Bergeson & Campbell, P.C. (B&C®) is a Washington, D.C. law firm providing chemical and chemical product stakeholders unparalleled experience, judgment, and excellence in matters relating to TSCA, and other global chemical management programs.
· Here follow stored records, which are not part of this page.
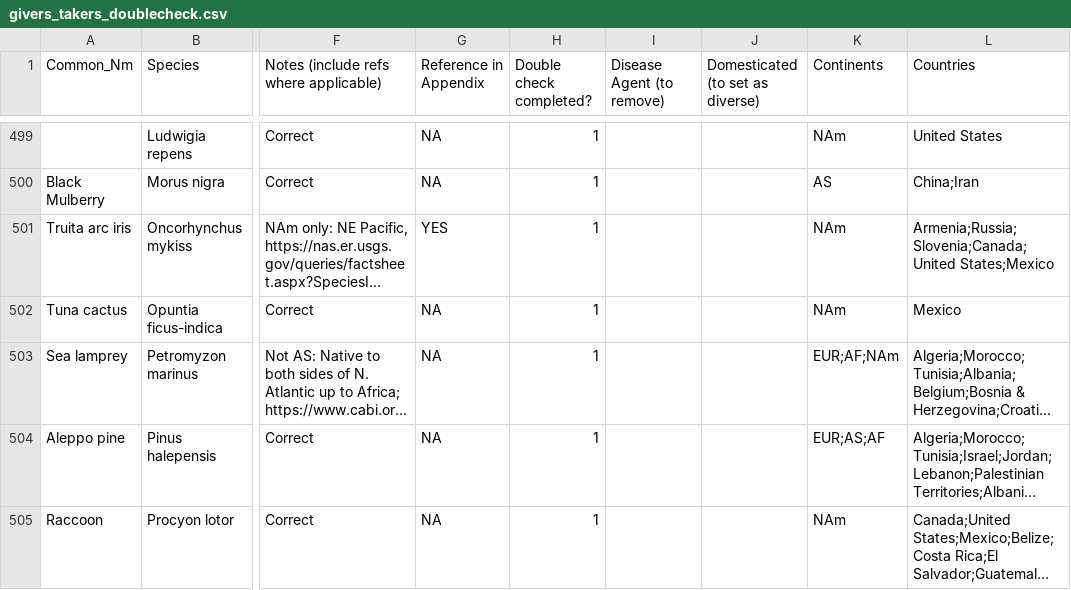
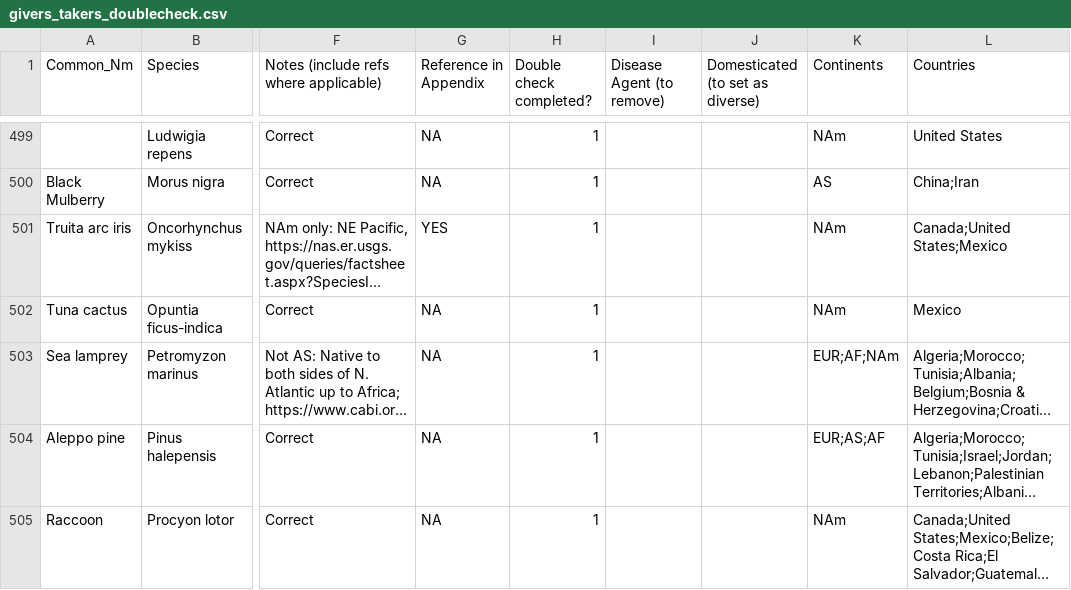
Before and after one commit to emmajhudgins/Givers_takers, a CSV file: data/givers_takers_doublecheck.csv, drawn as a sheet; only a part is shown, gaps mark what is left out; long unchanged cells end in …; the diff covers the shown part only; the diff names each change by its address in the sheet, - before the commit and + after, or states it on an @@ line.

```diff
--- a/data/givers_takers_doublecheck.csv
+++ b/data/givers_takers_doublecheck.csv
-L501 (Countries): Armenia;Russia;Slovenia;Canada;United States;Mexico
+L501 (Countries): Canada;United States;Mexico
```
Also changed, not shown: 40 edited cells elsewhere in this file, 16 other files.
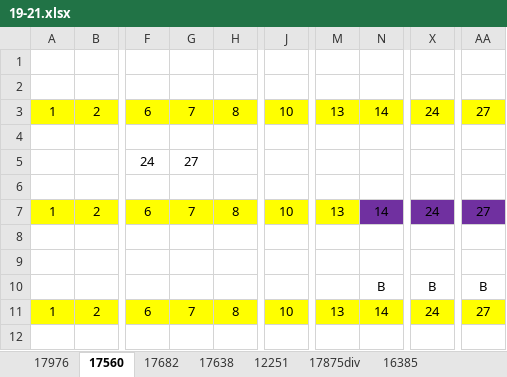
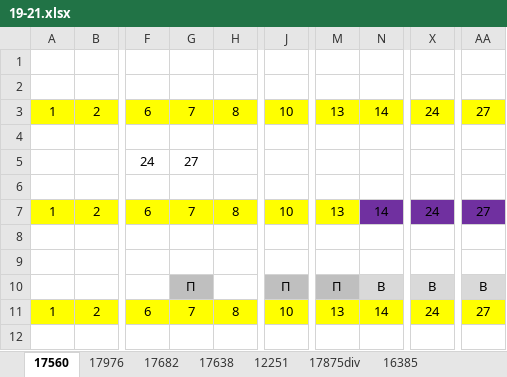
Before and after one commit to permCoding/ege-24-25, an Excel workbook: tasks/19/1 куча/19-21.xlsx, sheet 17560, drawn as a sheet; only a part is shown, gaps mark what is left out; values as stored, in another font and other column widths than the file's, no borders; 2 other sheets too large or unreadable and not compared; the diff names each change by its address in the sheet, - before the commit and + after, or states it on an @@ line.

```diff
--- a/tasks/19/1 куча/19-21.xlsx (sheet 17560)
+++ b/tasks/19/1 куча/19-21.xlsx (sheet 17560)
@@ sheet tab order changed: 17560 | 17976 | 17682 | 17638 | 12251 | 17875div | 16385 @@
-G10: (empty)
+G10: П
-G10 fill: none
+G10 fill: #BFBFBF
-J10: (empty)
+J10: П
-J10 fill: none
+J10 fill: #BFBFBF
-M10: (empty)
+M10: П
-M10 fill: none
+M10 fill: #BFBFBF
-N10 fill: none
+N10 fill: #D9D9D9
-X10 fill: none
+X10 fill: #D9D9D9
-AA10 fill: none
+AA10 fill: #D9D9D9
```
Also changed, not shown: 1 other file.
By Lynn L. Bergeson and Carla N. Hutton
 
On June 3, 2020, the American Coatings Association (ACA), National Association of Manufacturers, Toy Association, National Association of Home Builders, and U.S. Chamber of Commerce petitioned the U.S. Environmental Protection Agency (EPA) to develop a risk management procedural rule under the Toxic Substances Control Act (TSCA).  According to ACA’s June 15, 2020, press release, ACA “believes that a procedural rule would provide guard rails to ensure consistency, transparency and effective public communication in developing risk mitigation requirements for companies following EPA completion of a Risk Evaluation under TSCA.”  ACA states that a procedural rule “is needed to establish a central point of reference for all requirements and considerations involved in crafting a risk management rule regulating a specific chemical.”  The petitioners ask EPA to implement an updated risk management procedural rule addressing considerations under the Frank R. Lautenberg Chemical Safety for the 21st Century Act (Lautenberg Act).  According to the press release, the petition lists and describes various risk mitigation considerations under the Lautenberg Act’s framework that should be addressed in a procedural rule, including considerations related to transparency, deadlines for compliance, notice, effective dates, exemptions for critical or essential use, coordination with and/or delegation to other agencies, and processes to amend a risk mitigation rule.  ACA states that EPA has 90 days from filing to grant or deny the petition.  If EPA grants the petition, EPA can enter into a public rulemaking process, as requested by petitioners, though it is not required to do so.  ACA notes that while the Administrative Procedure Act (APA) provides that “rules of agency organization, procedure, or practice” are exempt from notice and comment requirements, “petitioners believe that EPA should publish the requested section 6 risk management procedural rule for notice and comment because the information and opinions supplied by the public will inform the Agency’s views.”